• Date: Fri, 7 Mar 2008 02:25:18 -0500 (EST)

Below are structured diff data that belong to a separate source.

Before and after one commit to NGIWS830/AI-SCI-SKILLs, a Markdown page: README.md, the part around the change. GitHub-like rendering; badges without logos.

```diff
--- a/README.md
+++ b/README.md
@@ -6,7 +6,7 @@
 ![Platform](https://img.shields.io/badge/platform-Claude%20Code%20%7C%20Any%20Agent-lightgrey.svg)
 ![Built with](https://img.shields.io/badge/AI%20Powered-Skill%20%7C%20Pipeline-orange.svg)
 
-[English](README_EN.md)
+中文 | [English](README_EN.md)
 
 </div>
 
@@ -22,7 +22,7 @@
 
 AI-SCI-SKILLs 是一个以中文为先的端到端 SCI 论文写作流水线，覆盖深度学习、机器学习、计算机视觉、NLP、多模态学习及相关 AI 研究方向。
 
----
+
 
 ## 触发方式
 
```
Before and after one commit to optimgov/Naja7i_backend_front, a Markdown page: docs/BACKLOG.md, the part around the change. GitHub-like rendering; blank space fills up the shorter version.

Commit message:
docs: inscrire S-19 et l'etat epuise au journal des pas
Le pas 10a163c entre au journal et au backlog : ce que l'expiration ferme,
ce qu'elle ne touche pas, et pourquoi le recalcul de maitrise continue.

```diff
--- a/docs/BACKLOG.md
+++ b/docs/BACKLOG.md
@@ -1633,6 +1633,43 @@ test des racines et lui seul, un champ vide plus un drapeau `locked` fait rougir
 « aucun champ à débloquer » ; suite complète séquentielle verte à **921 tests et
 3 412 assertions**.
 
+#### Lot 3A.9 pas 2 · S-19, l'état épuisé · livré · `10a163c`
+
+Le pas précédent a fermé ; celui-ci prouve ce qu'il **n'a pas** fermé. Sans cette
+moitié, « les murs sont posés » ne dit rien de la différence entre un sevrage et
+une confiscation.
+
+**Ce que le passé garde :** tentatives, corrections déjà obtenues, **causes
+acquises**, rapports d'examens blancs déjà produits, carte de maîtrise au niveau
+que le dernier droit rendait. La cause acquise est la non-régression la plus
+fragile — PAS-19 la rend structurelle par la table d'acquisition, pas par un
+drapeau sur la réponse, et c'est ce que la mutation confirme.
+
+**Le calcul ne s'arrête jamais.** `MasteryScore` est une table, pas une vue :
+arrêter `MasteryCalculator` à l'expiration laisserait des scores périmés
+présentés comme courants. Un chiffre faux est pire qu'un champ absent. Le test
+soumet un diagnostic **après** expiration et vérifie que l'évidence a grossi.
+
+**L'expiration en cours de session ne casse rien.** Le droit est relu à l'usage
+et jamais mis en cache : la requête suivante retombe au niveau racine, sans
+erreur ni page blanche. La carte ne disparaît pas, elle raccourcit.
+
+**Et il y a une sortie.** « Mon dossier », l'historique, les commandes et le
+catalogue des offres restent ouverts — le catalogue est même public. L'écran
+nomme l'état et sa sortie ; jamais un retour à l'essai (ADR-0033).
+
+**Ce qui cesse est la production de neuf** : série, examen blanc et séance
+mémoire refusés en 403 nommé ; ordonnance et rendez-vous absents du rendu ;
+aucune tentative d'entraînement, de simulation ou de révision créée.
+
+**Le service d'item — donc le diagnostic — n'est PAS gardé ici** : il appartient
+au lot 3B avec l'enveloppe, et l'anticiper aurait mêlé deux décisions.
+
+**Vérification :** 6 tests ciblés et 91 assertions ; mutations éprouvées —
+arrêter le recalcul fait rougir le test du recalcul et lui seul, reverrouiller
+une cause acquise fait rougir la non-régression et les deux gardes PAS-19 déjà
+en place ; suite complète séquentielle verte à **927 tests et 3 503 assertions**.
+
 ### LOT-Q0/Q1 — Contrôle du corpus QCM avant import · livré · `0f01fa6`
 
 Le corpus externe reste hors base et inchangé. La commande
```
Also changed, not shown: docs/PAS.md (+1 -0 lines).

• References: <fqo8h1\$sq9\$1@smc.vnet.net>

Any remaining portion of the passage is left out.